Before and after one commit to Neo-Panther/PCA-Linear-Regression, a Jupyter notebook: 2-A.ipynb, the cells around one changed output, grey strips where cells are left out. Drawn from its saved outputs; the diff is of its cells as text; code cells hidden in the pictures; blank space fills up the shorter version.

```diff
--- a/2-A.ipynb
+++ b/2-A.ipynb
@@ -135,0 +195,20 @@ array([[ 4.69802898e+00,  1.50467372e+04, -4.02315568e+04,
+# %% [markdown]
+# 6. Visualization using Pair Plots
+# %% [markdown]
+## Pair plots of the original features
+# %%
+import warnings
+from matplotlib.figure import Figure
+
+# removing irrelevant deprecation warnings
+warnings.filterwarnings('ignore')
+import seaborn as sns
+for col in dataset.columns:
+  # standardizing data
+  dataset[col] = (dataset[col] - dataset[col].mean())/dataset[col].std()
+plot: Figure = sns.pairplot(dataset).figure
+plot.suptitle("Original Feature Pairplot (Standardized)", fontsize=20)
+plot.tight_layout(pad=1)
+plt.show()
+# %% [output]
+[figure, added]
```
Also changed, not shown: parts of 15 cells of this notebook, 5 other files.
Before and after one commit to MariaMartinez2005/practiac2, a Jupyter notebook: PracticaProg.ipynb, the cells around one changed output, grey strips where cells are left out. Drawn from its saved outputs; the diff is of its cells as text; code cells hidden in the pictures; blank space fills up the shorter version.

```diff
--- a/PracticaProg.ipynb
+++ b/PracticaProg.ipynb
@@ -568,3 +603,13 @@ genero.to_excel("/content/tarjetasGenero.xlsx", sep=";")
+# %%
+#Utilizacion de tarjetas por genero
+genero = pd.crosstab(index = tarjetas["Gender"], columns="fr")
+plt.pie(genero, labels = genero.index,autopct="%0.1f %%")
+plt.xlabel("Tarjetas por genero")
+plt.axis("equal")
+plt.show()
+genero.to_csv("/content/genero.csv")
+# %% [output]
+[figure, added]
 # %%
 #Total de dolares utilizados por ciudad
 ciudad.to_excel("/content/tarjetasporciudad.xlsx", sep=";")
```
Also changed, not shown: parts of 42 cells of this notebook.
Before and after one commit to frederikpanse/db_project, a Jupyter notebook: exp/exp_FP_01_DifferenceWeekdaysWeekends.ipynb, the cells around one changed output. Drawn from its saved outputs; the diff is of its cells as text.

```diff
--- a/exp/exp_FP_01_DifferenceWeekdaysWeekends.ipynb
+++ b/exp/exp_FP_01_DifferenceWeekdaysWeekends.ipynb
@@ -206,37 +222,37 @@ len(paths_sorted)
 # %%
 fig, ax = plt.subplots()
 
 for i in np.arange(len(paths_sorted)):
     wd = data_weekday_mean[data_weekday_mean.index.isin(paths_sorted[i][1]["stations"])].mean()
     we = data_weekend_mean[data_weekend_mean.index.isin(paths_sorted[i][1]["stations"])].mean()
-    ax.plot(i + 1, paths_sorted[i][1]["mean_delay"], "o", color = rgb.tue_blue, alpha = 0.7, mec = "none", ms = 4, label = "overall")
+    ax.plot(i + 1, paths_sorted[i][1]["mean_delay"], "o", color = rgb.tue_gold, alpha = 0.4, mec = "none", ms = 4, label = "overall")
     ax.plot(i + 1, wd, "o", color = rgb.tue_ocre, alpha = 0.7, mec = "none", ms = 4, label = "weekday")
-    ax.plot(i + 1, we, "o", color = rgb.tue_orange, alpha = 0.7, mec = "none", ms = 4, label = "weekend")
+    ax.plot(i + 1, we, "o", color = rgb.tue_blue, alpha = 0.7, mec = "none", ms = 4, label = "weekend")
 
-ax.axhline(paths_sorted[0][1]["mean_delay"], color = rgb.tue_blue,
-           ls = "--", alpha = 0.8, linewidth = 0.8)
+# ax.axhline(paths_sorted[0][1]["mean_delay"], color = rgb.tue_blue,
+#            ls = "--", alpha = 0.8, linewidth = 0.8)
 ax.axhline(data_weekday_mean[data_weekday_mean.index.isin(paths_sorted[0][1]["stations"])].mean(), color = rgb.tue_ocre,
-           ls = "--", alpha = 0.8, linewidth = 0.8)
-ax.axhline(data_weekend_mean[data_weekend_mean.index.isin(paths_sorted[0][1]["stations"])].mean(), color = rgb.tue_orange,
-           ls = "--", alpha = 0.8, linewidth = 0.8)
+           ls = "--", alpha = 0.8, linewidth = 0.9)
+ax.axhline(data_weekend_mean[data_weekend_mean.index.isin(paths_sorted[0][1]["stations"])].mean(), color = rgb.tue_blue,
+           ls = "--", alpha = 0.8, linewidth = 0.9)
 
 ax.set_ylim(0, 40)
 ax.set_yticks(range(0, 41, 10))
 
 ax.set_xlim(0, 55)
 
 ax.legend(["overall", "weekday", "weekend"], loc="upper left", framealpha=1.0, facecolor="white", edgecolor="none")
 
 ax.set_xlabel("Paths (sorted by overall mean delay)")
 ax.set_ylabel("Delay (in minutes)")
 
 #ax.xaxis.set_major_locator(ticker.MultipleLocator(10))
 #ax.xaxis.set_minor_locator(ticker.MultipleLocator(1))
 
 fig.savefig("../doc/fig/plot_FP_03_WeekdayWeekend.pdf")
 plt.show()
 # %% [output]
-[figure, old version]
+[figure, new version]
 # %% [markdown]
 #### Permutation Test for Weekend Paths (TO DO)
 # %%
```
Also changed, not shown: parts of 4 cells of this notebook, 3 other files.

☆ ☆ ☆ ☆ ☆ ☆ ☆

● THE TASK: Which lines of the entries above contain the string "figure"? Copy each one.

● EXERCISE RESPONSE:
+from matplotlib.figure import Figure
+plot: Figure = sns.pairplot(dataset).figure
+[figure, added]
+[figure, added]
-[figure, old version]
+[figure, new version]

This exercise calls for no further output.